Front-end code change data
***
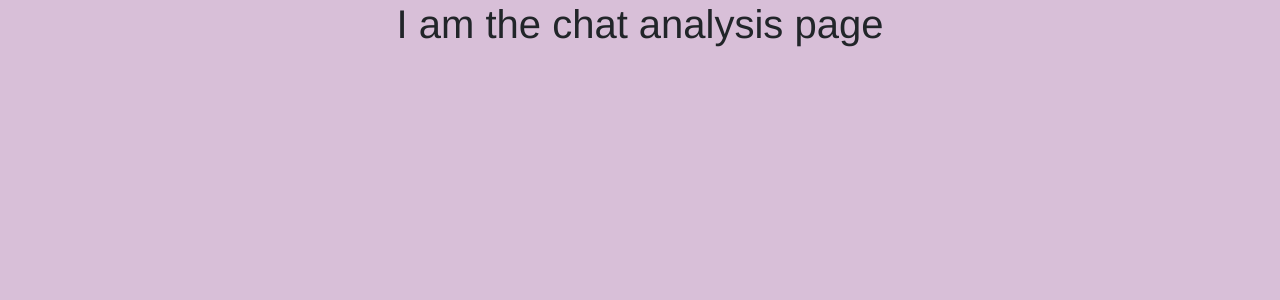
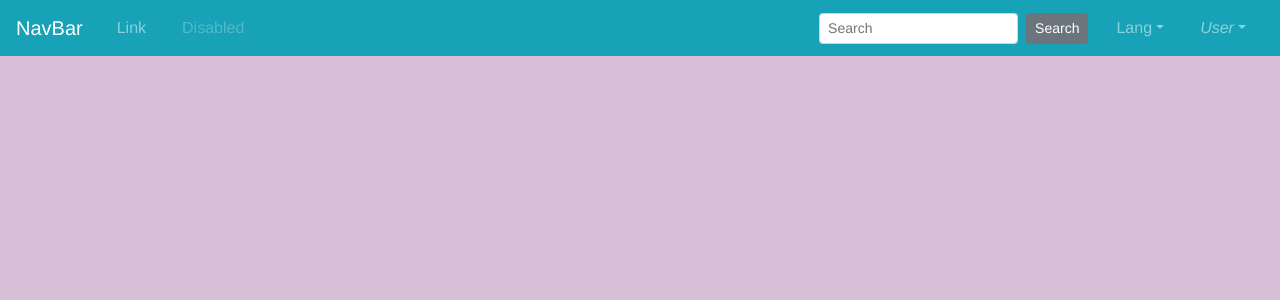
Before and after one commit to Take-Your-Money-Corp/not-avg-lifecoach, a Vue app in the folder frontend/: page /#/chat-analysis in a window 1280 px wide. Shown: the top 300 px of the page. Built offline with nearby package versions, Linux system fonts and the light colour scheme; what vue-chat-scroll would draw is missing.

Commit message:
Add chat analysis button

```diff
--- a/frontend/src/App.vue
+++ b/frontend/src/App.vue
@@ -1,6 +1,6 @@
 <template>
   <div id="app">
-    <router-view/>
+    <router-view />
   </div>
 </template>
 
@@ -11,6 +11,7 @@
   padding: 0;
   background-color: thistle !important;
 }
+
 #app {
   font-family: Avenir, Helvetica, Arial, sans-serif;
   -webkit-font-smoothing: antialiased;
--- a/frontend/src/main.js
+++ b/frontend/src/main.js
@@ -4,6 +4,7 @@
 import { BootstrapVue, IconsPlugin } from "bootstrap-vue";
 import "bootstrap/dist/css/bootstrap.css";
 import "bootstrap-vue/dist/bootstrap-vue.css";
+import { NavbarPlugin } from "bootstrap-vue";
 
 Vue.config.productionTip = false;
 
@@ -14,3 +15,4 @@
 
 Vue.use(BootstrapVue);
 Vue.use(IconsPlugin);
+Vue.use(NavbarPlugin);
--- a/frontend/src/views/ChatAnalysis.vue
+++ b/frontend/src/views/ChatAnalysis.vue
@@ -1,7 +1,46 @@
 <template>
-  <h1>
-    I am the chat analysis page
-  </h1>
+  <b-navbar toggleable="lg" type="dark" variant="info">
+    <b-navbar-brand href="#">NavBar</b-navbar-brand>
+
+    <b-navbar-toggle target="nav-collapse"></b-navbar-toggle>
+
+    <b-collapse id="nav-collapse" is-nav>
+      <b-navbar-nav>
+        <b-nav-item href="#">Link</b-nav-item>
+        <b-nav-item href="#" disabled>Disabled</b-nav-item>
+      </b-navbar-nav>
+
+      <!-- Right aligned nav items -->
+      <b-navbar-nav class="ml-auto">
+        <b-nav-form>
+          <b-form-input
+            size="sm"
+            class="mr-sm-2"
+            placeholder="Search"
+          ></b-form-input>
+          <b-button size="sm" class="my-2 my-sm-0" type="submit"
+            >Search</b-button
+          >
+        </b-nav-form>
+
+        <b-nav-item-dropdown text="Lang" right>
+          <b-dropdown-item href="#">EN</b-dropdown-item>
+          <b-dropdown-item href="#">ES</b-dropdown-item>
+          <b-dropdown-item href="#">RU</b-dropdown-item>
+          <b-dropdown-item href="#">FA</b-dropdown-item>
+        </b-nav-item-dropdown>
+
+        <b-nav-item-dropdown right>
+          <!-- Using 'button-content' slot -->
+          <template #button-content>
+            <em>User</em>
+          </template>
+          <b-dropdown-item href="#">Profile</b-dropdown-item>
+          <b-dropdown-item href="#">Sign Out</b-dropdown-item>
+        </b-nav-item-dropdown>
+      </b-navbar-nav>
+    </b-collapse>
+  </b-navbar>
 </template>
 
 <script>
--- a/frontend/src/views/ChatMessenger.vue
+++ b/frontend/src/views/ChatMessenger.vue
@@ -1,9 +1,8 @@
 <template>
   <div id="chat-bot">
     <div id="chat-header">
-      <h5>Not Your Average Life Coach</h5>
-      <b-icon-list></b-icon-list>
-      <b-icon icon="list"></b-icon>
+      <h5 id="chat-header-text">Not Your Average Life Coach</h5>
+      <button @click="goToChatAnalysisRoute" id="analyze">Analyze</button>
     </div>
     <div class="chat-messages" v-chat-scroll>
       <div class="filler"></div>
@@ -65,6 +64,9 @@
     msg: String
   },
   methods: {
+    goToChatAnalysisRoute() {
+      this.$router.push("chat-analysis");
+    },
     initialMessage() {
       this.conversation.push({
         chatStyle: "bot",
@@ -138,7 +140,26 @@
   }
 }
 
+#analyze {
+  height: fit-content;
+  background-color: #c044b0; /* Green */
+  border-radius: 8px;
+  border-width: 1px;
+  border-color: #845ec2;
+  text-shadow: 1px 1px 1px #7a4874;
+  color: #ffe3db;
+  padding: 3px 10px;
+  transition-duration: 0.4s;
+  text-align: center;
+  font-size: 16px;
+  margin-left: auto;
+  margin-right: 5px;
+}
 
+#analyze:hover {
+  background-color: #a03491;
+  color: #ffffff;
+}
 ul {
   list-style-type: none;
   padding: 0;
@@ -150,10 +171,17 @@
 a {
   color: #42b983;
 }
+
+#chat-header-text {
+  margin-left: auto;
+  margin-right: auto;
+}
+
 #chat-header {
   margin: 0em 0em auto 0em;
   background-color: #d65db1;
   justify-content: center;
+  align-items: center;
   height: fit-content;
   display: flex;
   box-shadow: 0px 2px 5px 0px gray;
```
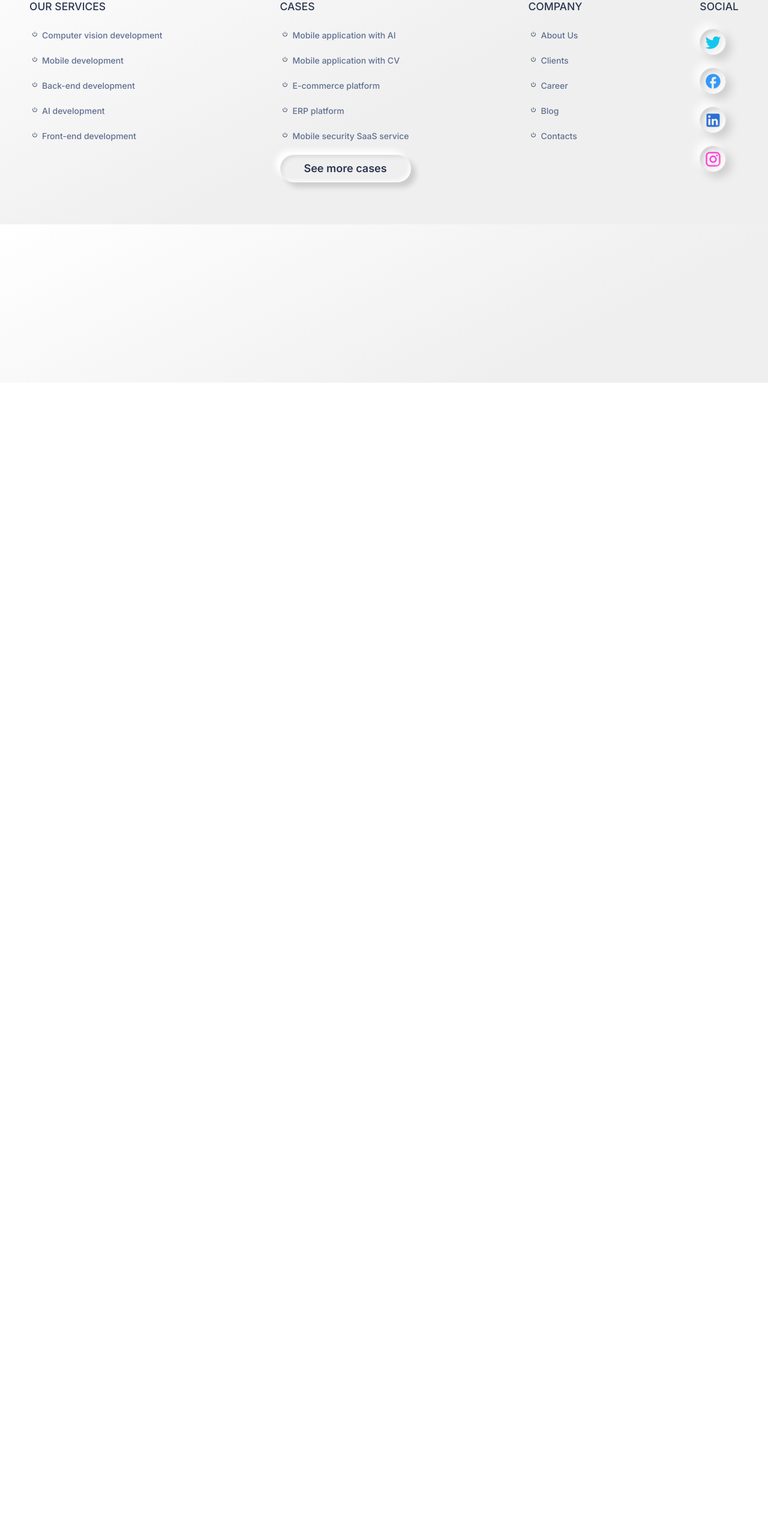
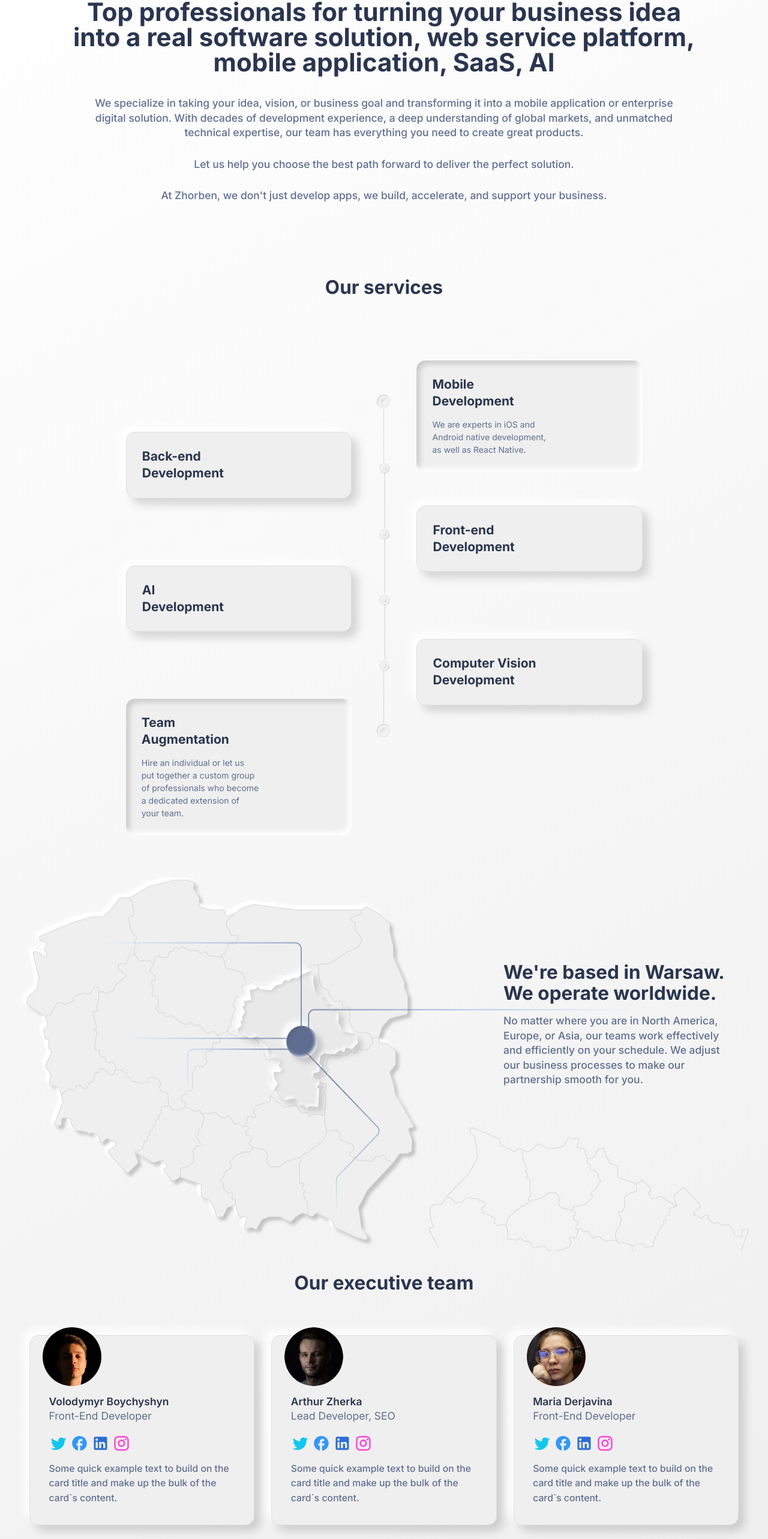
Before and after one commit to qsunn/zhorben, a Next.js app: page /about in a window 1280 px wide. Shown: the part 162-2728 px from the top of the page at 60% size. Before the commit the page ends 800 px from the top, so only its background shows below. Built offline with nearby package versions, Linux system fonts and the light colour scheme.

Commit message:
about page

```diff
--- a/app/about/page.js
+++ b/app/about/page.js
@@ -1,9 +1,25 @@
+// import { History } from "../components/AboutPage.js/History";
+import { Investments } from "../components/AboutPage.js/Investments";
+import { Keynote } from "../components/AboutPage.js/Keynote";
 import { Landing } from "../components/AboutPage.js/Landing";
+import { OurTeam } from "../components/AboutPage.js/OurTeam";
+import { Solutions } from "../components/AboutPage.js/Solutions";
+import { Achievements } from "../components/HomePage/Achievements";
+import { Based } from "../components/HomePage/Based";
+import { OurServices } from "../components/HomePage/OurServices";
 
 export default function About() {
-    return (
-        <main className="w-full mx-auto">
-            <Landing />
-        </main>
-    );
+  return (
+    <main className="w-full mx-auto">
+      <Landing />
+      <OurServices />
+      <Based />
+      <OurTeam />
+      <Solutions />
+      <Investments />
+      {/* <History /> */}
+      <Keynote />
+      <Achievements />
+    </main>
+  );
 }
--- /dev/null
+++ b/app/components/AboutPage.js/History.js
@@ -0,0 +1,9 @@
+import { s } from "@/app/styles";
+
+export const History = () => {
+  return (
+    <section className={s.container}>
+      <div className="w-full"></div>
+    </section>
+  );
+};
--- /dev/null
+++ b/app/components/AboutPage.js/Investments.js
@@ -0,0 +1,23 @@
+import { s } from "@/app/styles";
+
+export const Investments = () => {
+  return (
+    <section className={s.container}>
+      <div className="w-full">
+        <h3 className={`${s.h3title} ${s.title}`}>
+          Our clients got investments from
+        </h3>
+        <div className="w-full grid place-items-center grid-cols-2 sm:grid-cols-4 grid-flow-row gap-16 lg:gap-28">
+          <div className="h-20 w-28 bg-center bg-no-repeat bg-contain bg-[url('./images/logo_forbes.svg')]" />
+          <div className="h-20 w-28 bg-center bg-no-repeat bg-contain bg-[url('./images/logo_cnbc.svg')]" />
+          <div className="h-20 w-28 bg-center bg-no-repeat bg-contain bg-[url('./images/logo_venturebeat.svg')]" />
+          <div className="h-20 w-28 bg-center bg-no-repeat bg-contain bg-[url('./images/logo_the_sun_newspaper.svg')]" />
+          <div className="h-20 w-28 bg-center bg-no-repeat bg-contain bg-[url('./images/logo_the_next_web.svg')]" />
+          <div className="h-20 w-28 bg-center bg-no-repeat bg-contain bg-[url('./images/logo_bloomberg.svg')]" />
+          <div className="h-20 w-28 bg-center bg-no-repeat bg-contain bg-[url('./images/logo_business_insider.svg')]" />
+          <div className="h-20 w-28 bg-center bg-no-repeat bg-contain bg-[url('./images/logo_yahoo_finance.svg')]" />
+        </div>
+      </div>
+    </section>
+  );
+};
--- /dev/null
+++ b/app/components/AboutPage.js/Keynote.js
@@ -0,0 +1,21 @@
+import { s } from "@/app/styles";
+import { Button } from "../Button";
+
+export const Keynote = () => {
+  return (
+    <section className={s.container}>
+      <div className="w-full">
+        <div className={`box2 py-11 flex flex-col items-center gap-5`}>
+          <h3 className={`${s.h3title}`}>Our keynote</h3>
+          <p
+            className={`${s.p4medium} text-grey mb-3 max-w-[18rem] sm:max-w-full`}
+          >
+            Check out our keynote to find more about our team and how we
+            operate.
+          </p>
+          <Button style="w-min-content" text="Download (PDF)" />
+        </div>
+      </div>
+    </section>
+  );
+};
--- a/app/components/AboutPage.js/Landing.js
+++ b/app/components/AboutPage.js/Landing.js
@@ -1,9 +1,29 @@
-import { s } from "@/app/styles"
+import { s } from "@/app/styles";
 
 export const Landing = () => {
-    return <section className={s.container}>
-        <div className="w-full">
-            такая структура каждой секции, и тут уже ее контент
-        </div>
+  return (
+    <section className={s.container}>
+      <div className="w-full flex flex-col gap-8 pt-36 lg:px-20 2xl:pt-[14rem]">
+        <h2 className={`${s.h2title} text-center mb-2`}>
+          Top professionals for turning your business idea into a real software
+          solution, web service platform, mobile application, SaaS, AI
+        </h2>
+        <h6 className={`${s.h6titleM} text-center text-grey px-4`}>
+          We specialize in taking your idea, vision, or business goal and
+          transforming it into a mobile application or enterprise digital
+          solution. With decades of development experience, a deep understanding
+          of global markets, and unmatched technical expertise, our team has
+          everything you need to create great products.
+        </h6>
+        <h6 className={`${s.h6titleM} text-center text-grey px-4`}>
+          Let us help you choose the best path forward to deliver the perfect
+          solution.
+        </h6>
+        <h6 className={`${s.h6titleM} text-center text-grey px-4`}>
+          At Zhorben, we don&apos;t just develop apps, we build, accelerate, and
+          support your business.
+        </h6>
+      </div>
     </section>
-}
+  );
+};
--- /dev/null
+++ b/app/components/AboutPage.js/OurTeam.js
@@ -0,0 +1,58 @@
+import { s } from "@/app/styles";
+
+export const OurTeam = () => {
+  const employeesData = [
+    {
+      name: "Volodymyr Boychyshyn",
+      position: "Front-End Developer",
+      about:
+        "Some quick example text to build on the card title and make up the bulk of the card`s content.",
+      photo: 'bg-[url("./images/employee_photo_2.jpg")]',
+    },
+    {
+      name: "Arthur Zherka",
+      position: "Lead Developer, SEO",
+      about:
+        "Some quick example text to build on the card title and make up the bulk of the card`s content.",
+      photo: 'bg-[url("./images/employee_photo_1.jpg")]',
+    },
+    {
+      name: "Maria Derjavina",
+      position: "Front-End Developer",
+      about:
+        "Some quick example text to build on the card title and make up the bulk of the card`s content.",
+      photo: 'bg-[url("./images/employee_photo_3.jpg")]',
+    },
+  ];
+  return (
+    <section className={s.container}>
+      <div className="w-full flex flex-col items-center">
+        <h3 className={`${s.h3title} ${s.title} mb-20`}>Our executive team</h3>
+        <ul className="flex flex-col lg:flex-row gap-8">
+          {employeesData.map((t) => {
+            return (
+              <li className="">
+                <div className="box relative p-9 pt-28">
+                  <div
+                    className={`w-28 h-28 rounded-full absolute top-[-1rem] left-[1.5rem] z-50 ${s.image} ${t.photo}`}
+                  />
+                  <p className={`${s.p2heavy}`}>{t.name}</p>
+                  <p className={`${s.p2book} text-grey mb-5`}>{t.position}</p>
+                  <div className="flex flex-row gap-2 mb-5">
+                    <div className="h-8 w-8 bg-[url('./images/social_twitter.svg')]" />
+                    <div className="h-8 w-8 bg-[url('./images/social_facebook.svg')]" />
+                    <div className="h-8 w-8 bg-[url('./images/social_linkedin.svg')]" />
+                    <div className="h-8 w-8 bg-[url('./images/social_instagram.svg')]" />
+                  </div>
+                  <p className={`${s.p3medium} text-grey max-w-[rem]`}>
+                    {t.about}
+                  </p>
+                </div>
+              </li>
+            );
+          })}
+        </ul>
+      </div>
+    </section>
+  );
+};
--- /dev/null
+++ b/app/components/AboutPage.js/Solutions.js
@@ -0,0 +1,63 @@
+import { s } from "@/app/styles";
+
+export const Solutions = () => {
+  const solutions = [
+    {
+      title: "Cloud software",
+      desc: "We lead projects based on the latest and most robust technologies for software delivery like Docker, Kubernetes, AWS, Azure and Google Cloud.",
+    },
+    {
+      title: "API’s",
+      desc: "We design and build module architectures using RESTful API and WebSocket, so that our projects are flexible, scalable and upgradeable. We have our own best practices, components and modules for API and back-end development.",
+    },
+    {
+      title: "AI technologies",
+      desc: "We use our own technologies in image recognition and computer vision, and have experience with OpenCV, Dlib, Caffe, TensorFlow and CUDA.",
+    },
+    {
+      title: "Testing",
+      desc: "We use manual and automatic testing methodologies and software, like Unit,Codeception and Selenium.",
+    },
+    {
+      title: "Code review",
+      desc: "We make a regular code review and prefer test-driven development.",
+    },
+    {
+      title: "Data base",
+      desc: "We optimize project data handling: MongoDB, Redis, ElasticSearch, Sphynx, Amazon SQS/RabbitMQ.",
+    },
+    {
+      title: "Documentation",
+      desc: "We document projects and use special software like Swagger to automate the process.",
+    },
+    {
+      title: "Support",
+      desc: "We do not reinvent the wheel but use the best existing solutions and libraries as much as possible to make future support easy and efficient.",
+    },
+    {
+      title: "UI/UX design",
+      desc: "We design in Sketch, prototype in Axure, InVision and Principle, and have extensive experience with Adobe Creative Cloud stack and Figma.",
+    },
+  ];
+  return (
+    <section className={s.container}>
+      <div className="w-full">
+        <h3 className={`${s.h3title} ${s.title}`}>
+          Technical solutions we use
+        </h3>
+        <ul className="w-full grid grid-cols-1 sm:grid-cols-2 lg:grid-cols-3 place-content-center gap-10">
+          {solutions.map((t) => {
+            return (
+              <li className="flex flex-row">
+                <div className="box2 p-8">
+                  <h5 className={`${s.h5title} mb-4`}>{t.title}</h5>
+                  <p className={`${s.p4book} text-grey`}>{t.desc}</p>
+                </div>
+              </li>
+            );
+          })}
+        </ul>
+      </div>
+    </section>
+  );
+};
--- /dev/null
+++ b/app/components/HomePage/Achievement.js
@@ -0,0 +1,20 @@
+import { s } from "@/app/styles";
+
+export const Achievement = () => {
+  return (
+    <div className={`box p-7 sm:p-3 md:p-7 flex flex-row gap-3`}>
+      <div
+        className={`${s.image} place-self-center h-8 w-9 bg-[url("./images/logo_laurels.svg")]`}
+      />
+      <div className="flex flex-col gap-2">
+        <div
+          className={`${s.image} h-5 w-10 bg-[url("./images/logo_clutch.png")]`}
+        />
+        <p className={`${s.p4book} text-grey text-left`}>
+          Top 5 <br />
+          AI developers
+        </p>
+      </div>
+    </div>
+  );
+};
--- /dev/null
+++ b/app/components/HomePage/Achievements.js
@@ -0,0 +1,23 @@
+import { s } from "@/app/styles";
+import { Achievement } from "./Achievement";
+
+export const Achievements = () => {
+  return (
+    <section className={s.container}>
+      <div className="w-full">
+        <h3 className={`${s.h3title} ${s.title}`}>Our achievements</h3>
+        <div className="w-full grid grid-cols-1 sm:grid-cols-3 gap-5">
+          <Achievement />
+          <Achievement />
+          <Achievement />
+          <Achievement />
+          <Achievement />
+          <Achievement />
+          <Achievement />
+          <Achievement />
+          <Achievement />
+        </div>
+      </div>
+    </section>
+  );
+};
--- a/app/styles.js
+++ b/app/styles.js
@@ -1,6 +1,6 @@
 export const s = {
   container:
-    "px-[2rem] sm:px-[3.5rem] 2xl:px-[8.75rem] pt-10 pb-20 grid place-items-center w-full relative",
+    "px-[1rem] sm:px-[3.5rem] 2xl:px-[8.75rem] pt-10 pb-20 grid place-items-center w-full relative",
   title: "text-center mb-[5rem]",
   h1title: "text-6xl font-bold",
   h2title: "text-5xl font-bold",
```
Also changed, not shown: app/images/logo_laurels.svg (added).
***
Task brief
Copy out each line of the data in which the word "background" appears.

Solution
   background-color: thistle !important;
+  background-color: #c044b0; /* Green */
+  background-color: #a03491;
   background-color: #d65db1;
Before and after one commit to qsunn/zhorben, a Next.js app: page /about in a window 1280 px wide. Shown: the part 162-2728 px from the top of the page at 60% size. Before the commit the page ends 800 px from the top, so only its background shows below. Built offline with nearby package versions, Linux system fonts and the light colour scheme.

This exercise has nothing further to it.